Ohio State Bird

Which Bird Did the State of Ohio Choose as its Official State Bird?

The northern cardinal is the official state bird of the state of Ohio. The Ohio General Assembly chose the cardinal as the state bird back in 1933. Originally, you could not find many cardinals in the area that later became the state of Ohio. The European settlers who traveled to the Ohio area in the late 1600s did not find many cardinals. This is due to the fact that the Ohio territory was largely made up of forested areas.

However, cardinals started appearing in Ohio as the settlers began to clear the forests. The lack of forests provided the northern cardinals with a better habitat. Northern cardinals could be found all over the state of Ohio by the late 1800s due to this altered habitat.

Many Other States Chose the Northern Cardinal as their Official State Bird

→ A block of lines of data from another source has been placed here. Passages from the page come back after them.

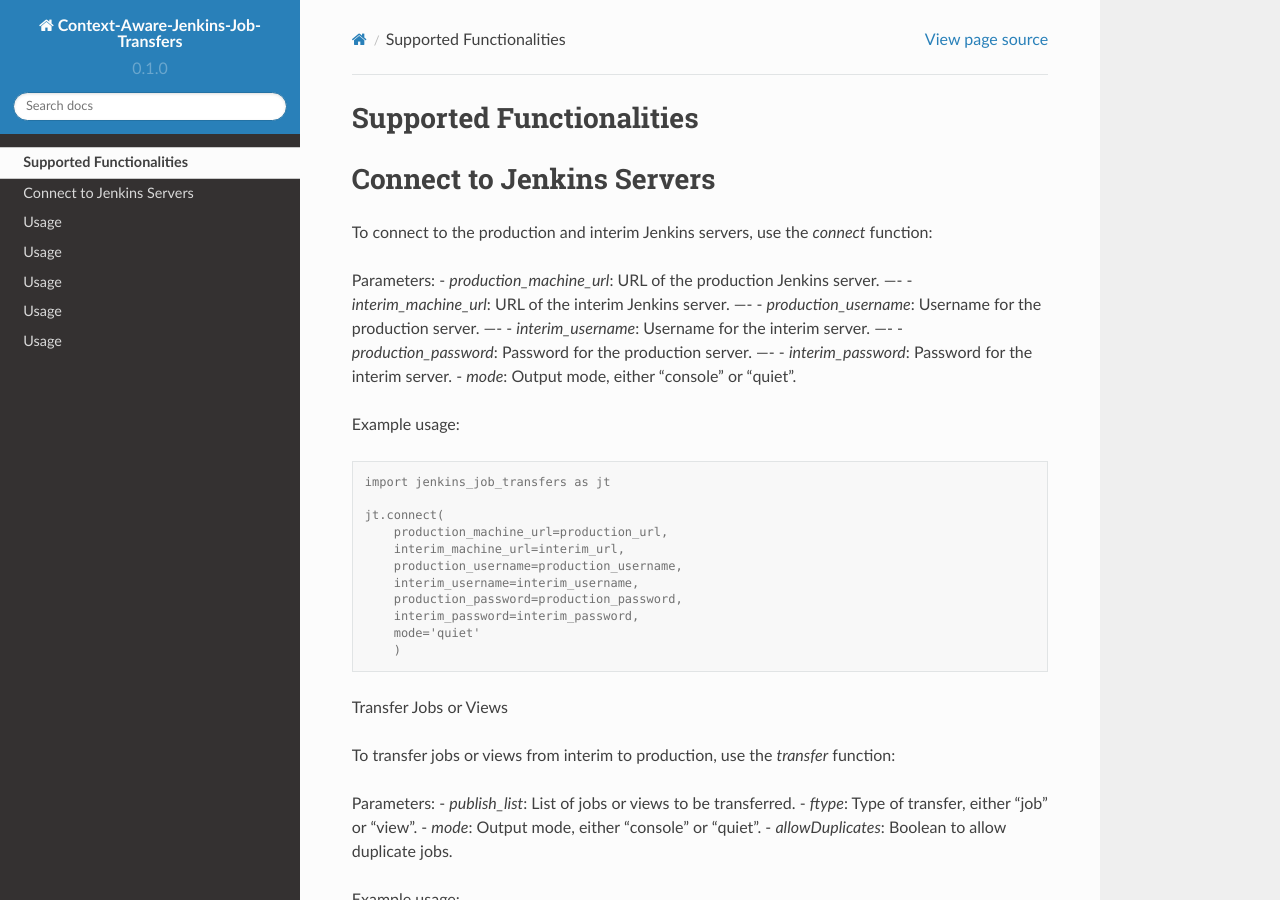
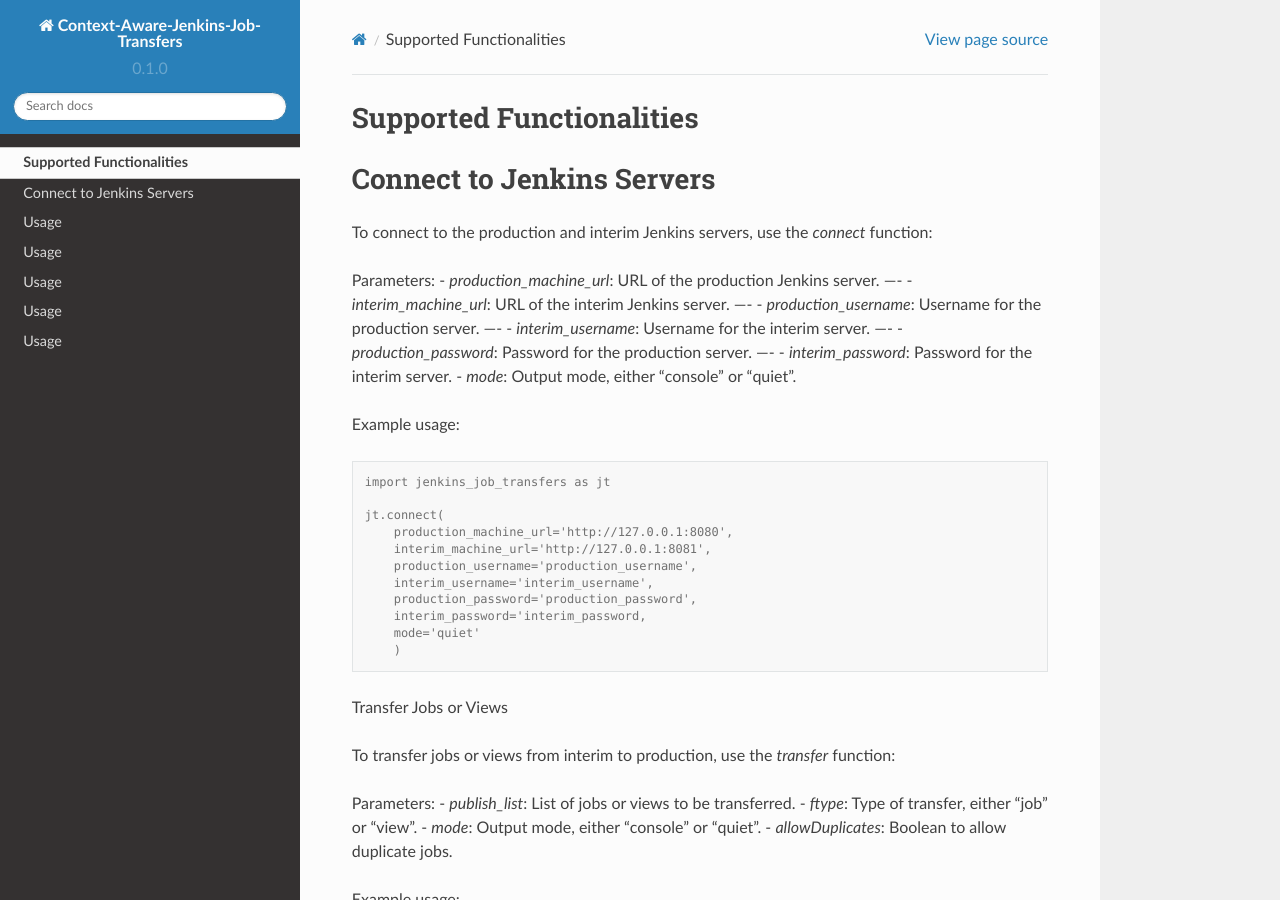
Before and after one commit to joelkariyalil/Context-Aware-Jenkins-Transfers-Documentation, a Sphinx documentation site: the page built from docs/source/usage.rst, in a window 1280 px wide and 900 px high. Built offline with Sphinx 7.4.7 and the Read the Docs theme 2.0.0, drawn with Linux system fonts in a browser that asks for light colours; pages that are not in the unit, such as notebooks, are missing from menus.

Commit message:
MOD: Changes in usage.rst

```diff
--- a/docs/source/usage.rst
+++ b/docs/source/usage.rst
@@ -27,12 +27,12 @@
     import jenkins_job_transfers as jt
 
     jt.connect(
-        production_machine_url=production_url,
-        interim_machine_url=interim_url,
-        production_username=production_username,
-        interim_username=interim_username,
-        production_password=production_password,
-        interim_password=interim_password,
+        production_machine_url='http://127.0.0.1:8080',
+        interim_machine_url='http://127.0.0.1:8081',
+        production_username='production_username',
+        interim_username='interim_username',
+        production_password='production_password',
+        interim_password='interim_password,
         mode='quiet'
         )
 
```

The state of Ohio is not alone in choosing the northern cardinal as its official state bird. In fact, six other states chose the northern cardinal as their official state bird. These six states are Virginia, North Carolina, Kentucky, West Virginia, Indiana, and Illinois. No other bird is the state bird of as many states as the northern cardinal.

What Are Some Facts about the Northern Cardinal?

The most notable characteristic of the northern cardinal is its color. Male northern cardinals are a scarlet red color and the female northern cardinals are brown but have reddish wings. However, the male and female northern cardinal do share some similarities. Both of them have a heavy bill, a pronounced crest, and a jet-black facial area.

The sounds that the northern cardinal makes are noteworthy, too. The northern cardinal produces a 'cheer cheer cheer' whistle in addition to a 'whit-chew whit-chew whistle'. Additionally, the northern cardinal also makes a whistle that sounds like 'purty purty purty'. The northern cardinal sings throughout most of the year.

Are the Northern Cardinals an Aggressive Bird?

The male northern cardinal is aggressive in the sense that it will fiercely defend its 4-acre territory. In fact, people have seen male Cardinals attack small red objects. This is because of the fact that the male cardinal mistakes them for other male northern cardinals.

The northern cardinal breeds between two and three times every season. The female creates the nest and takes care of the hatchlings for roughly 10 days. The male northern cardinal brings food for the hatchlings. The male then assumes responsibility for taking care of this first nest while the female lays another clutch of eggs in a new nest.

Ohio state bird
Northern cardinal
Scientific Name
Cardinalis cardinalis
Year Became Official